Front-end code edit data
#####

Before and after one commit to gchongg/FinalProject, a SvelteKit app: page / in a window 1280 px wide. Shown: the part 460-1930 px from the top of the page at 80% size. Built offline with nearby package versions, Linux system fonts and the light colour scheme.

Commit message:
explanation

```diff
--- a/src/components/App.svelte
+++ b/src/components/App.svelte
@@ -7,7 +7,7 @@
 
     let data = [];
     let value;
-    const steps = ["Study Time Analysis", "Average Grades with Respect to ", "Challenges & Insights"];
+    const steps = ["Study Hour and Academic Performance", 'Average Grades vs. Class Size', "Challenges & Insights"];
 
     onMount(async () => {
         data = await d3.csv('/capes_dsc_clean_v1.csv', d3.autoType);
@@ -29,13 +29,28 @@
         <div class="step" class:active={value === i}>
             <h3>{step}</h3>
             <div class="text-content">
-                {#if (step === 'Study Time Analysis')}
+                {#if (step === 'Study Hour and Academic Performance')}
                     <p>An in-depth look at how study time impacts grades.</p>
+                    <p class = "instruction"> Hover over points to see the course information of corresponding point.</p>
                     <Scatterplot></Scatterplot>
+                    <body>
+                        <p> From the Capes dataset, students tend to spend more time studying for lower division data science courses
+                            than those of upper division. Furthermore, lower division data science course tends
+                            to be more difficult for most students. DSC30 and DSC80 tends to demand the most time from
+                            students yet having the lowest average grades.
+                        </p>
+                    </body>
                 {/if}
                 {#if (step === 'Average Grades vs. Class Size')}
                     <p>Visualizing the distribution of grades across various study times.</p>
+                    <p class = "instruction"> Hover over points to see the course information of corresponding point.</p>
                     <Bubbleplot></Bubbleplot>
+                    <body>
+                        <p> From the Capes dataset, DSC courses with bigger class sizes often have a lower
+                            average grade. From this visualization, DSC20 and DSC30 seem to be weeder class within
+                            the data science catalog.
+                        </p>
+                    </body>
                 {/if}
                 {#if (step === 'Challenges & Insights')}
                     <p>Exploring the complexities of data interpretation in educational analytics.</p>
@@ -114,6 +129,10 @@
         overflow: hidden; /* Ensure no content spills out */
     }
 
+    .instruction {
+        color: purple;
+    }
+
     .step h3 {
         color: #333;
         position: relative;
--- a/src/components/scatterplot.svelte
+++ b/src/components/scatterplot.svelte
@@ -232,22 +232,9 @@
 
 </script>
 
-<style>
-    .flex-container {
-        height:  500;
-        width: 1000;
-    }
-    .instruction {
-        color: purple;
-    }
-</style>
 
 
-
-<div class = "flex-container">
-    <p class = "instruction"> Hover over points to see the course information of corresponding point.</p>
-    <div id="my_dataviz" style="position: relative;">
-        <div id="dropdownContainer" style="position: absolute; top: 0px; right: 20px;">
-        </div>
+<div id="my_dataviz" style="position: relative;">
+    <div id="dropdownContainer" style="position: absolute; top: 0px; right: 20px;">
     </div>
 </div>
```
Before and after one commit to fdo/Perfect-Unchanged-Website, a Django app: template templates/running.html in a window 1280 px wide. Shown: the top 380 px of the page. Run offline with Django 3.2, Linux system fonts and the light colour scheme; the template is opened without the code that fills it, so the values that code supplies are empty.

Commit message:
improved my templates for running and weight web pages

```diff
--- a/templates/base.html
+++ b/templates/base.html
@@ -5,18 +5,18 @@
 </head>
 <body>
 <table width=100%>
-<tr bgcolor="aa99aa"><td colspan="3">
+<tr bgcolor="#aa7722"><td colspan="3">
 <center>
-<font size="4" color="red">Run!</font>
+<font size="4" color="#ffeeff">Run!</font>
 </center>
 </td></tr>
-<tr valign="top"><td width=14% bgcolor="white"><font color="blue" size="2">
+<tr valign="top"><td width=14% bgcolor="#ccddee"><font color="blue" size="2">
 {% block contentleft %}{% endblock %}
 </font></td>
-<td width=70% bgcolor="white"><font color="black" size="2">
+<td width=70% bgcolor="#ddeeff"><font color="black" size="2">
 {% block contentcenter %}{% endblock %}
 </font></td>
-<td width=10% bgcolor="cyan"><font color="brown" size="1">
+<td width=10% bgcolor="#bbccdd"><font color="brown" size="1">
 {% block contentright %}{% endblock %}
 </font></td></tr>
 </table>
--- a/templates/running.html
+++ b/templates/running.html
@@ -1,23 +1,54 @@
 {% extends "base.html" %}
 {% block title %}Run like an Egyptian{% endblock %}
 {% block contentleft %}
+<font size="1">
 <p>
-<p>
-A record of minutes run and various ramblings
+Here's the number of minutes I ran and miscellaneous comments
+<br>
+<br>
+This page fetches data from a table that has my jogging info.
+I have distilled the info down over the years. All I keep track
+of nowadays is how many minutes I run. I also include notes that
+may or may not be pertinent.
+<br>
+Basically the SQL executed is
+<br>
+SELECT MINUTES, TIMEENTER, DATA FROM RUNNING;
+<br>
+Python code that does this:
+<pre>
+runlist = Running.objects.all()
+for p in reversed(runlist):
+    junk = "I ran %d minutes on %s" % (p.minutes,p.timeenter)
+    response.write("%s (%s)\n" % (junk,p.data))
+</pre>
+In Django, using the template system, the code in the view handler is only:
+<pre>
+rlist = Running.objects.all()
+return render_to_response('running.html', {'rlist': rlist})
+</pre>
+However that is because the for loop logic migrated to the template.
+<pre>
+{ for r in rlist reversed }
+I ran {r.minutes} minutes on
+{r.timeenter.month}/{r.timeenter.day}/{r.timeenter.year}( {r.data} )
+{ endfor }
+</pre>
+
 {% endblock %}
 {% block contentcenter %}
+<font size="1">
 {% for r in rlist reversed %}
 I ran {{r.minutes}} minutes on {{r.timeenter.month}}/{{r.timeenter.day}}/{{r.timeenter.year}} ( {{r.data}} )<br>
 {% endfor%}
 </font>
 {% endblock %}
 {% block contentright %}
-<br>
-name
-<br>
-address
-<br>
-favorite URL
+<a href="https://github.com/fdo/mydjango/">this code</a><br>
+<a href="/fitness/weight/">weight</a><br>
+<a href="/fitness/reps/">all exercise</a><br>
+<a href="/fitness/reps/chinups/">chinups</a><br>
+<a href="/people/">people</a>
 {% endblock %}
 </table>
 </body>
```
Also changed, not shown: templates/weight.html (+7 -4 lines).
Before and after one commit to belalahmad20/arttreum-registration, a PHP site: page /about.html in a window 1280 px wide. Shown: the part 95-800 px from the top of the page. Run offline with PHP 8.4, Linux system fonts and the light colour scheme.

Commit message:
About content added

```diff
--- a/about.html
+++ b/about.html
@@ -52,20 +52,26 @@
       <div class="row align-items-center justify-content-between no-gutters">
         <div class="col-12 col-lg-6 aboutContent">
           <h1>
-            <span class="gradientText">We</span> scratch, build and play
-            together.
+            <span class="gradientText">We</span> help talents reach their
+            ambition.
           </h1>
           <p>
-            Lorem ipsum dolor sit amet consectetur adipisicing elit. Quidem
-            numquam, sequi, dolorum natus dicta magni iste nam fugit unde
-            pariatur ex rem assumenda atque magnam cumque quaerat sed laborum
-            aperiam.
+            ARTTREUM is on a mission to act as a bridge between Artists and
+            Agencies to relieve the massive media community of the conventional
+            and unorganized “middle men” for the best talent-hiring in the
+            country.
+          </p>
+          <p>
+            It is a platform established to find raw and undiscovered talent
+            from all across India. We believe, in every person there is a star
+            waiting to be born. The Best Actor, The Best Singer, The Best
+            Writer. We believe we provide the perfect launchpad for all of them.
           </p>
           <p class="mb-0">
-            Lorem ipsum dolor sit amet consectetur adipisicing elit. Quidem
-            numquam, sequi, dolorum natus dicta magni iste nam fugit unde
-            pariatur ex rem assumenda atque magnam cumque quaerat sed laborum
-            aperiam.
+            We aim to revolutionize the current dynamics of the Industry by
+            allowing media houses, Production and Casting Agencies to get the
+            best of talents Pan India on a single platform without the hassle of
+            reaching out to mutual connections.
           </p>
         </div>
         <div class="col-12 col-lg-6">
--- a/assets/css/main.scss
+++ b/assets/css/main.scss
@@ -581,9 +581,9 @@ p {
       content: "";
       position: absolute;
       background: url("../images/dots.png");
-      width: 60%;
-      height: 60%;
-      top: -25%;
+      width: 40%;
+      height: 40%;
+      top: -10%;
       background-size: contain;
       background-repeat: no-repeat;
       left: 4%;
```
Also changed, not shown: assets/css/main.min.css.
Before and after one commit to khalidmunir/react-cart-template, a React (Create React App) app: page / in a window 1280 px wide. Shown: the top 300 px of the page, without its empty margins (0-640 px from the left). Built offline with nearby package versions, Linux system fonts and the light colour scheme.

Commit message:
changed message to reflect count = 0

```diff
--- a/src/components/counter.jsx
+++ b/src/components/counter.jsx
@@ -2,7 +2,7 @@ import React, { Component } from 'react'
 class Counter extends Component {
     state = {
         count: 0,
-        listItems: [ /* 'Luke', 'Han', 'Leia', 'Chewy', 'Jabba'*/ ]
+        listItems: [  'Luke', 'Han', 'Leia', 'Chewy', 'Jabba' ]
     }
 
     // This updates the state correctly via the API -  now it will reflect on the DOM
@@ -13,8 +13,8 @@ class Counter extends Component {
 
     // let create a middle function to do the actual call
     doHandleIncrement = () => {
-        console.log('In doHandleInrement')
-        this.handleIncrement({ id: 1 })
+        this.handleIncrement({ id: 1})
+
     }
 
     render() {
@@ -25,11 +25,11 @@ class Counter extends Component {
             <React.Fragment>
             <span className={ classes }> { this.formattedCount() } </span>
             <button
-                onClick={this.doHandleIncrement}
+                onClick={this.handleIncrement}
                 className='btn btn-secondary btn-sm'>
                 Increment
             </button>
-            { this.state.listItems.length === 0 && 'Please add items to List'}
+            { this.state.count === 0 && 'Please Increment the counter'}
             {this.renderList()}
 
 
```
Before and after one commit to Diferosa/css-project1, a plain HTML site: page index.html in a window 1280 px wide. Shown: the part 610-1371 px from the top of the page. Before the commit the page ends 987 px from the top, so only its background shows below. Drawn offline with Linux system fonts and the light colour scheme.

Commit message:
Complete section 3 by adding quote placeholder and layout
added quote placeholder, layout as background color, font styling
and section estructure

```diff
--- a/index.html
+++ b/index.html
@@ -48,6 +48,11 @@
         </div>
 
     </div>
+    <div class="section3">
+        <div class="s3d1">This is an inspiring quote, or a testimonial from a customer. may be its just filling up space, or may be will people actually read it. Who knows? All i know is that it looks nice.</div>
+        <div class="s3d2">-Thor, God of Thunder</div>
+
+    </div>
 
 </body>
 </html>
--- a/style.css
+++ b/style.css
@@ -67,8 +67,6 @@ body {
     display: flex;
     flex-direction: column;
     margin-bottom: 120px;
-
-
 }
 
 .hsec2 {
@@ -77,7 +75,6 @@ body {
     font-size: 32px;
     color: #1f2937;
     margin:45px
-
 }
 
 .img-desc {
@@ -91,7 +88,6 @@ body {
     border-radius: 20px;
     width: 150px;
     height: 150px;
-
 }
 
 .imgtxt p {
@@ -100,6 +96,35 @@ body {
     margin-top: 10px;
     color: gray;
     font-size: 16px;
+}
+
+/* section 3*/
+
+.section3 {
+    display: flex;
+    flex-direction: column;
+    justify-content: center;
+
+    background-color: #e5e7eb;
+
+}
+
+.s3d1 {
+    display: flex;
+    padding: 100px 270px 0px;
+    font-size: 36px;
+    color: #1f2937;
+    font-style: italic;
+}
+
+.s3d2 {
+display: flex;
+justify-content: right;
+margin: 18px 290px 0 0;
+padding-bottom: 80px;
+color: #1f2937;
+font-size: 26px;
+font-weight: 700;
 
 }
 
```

#####

What you will do ::
If a line in the entries holds the word "that", count it. Report the total only.

Task solution ::
6